- **ABOUT THIS TASK**
For the records below, work out the number of lines holding "notebook" and reply with only that.

[Change listing data]
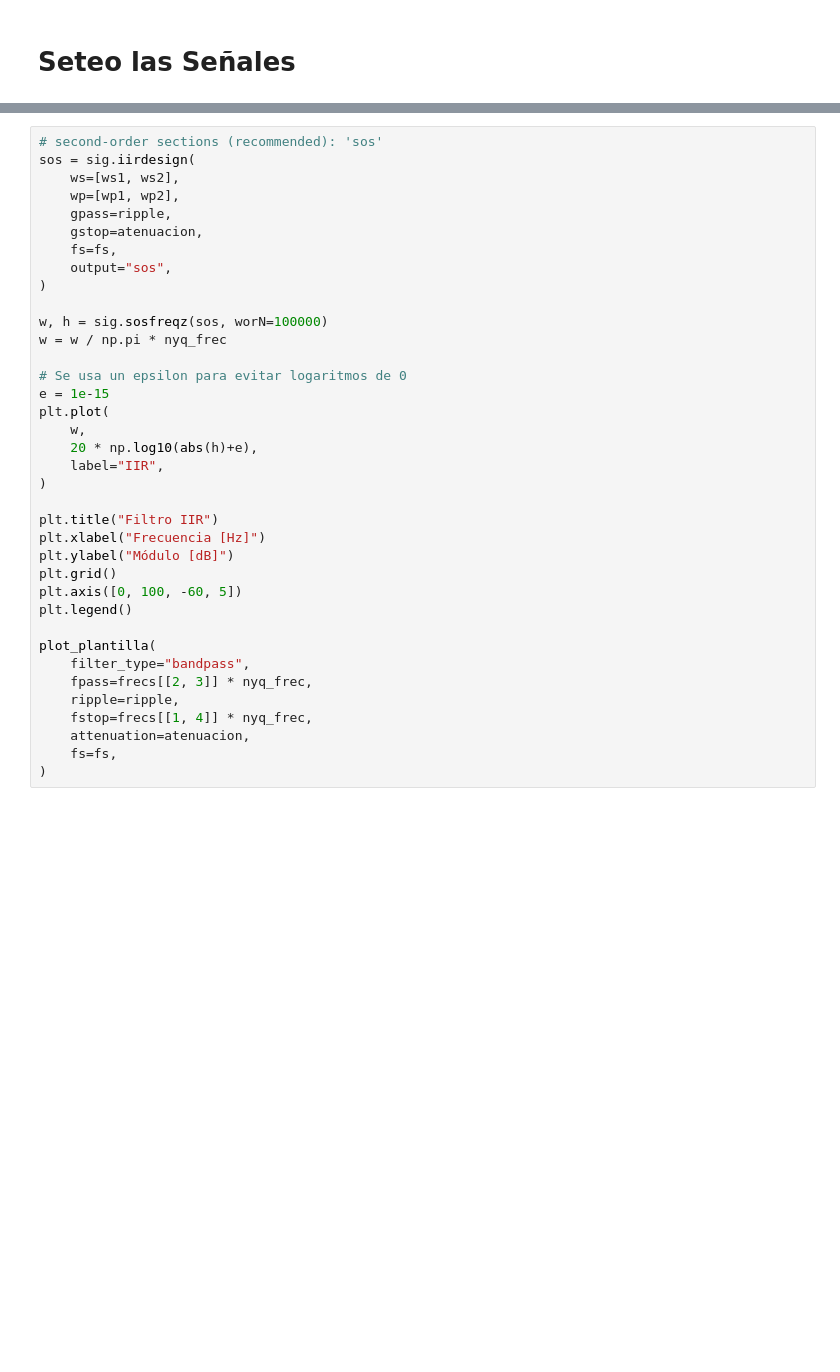
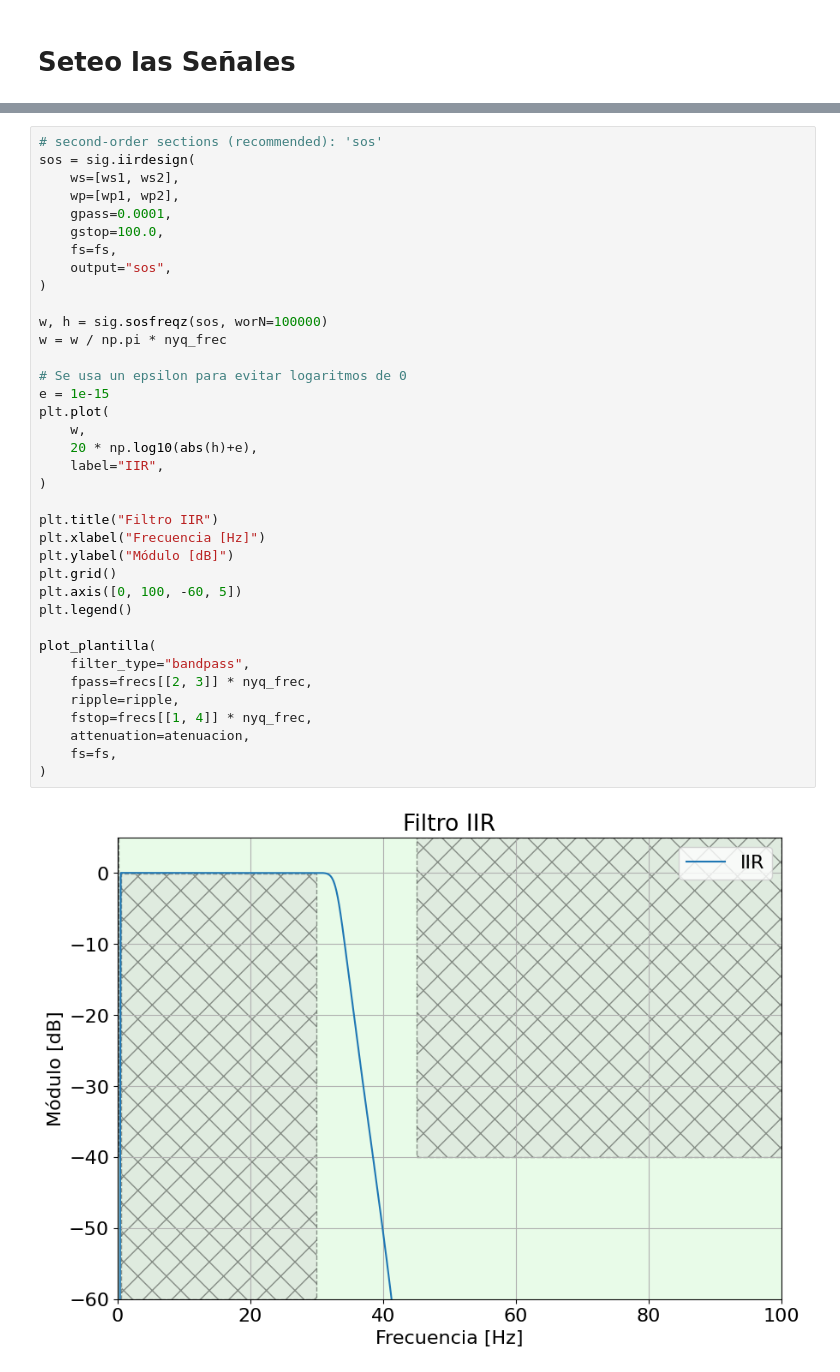
Before and after one commit to federico-b-ee/PDS-2024, a Jupyter notebook: TS9/notebook.ipynb, the cells around one changed output, grey strips where cells are left out. Saved outputs shown, nothing was run; the diff lists cells and outputs as text; blank space fills up the shorter version.

```diff
--- a/TS9/notebook.ipynb
+++ b/TS9/notebook.ipynb
@@ -123,35 +162,37 @@ Utilizando `iirdesign` con el parametro "sos" (second order sections).
 sos = sig.iirdesign(
     ws=[ws1, ws2],
     wp=[wp1, wp2],
-    gpass=ripple,
-    gstop=atenuacion,
+    gpass=0.0001,
+    gstop=100.0,
     fs=fs,
     output="sos",
 )
 
 w, h = sig.sosfreqz(sos, worN=100000)
 w = w / np.pi * nyq_frec
 
 # Se usa un epsilon para evitar logaritmos de 0
 e = 1e-15
 plt.plot(
     w,
     20 * np.log10(abs(h)+e),
     label="IIR",
 )
 
 plt.title("Filtro IIR")
 plt.xlabel("Frecuencia [Hz]")
 plt.ylabel("Módulo [dB]")
 plt.grid()
 plt.axis([0, 100, -60, 5])
 plt.legend()
 
 plot_plantilla(
     filter_type="bandpass",
     fpass=frecs[[2, 3]] * nyq_frec,
     ripple=ripple,
     fstop=frecs[[1, 4]] * nyq_frec,
     attenuation=atenuacion,
     fs=fs,
 )
+# %% [output]
+[figure, added]
```
Also changed, not shown: parts of 15 cells of this notebook.
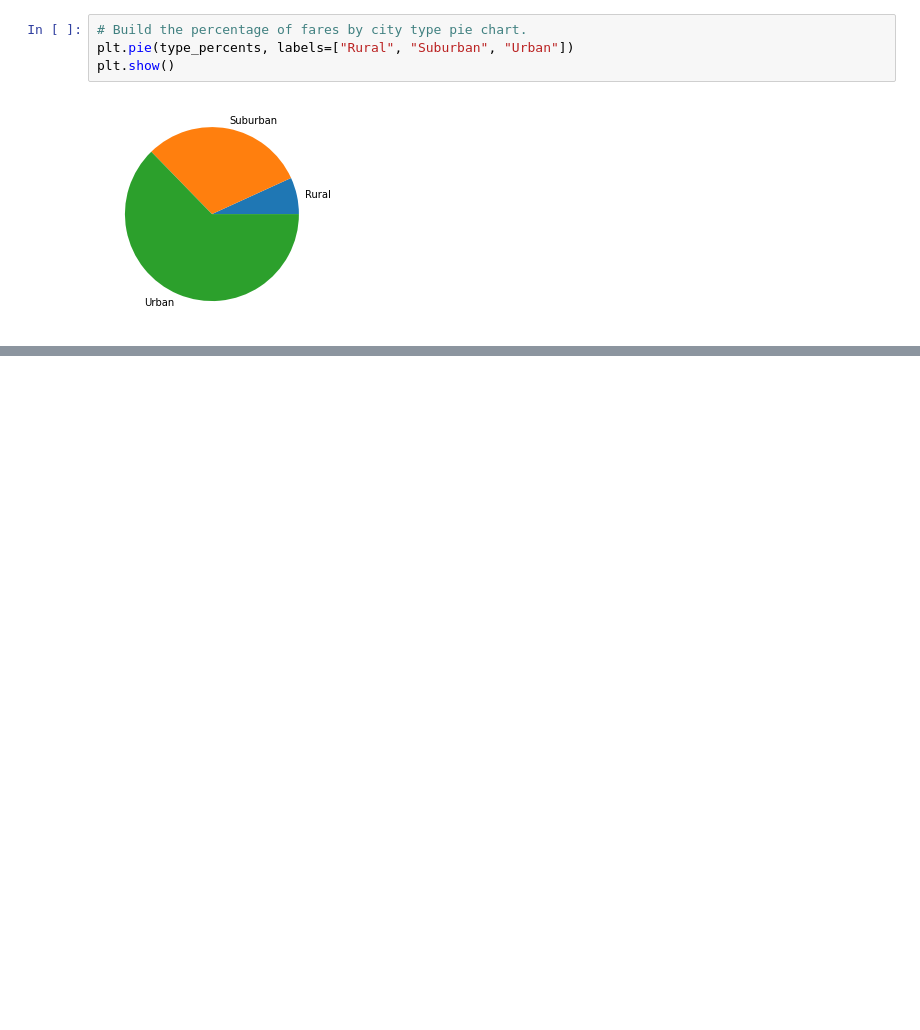
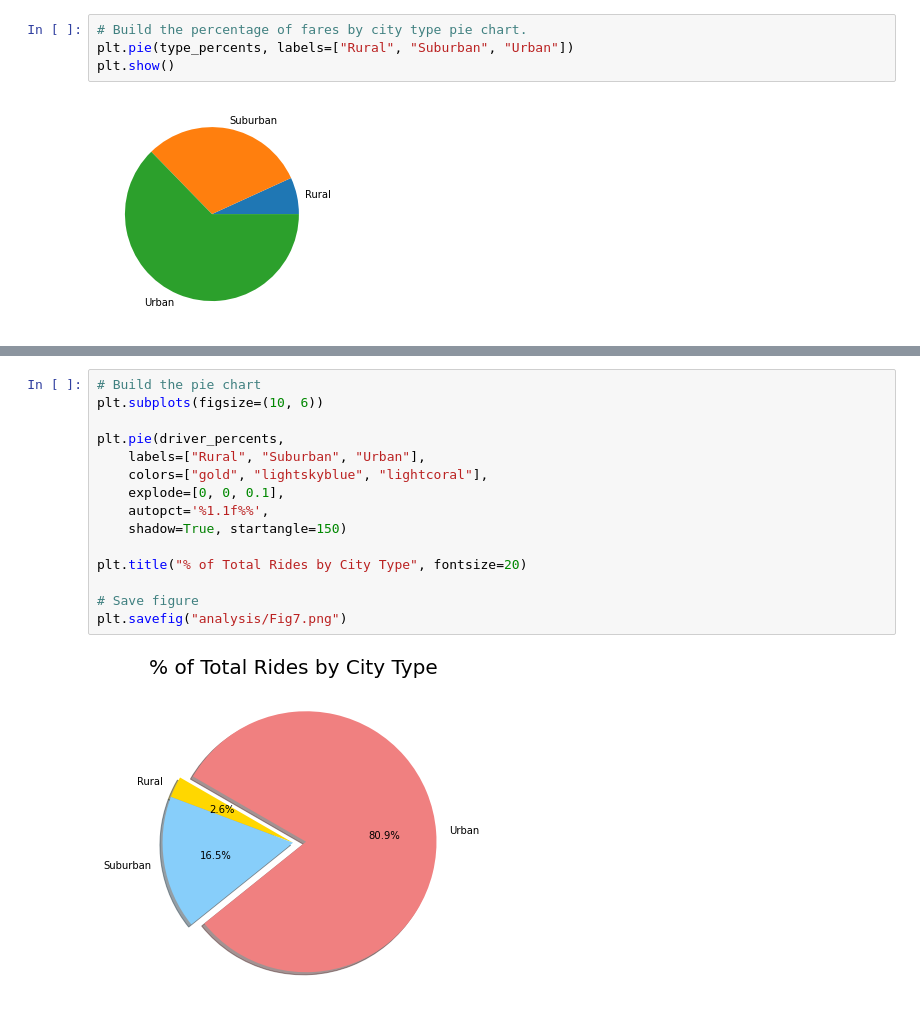
Before and after one commit to jkotcher/PyBer_Analysis, a Jupyter notebook: PyBer.ipynb, the cells around one changed output, grey strips where cells are left out. Cells and saved outputs as stored; diff of their text form; blank space fills up the shorter version.

```diff
--- a/PyBer.ipynb
+++ b/PyBer.ipynb
@@ -629,0 +666,17 @@ plt.savefig("analysis/Fig5.png")
+# %%
+# Build the pie chart
+plt.subplots(figsize=(10, 6))
+
+plt.pie(driver_percents,
+    labels=["Rural", "Suburban", "Urban"],
+    colors=["gold", "lightskyblue", "lightcoral"],
+    explode=[0, 0, 0.1],
+    autopct='%1.1f%%',
+    shadow=True, startangle=150)
+
+plt.title("% of Total Rides by City Type", fontsize=20)
+
+# Save figure
+plt.savefig("analysis/Fig7.png")
+# %% [output]
+[figure, added]
```
Also changed, not shown: parts of 4 cells of this notebook, 3 other files.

- **SOLUTION FOR THIS TASK**
6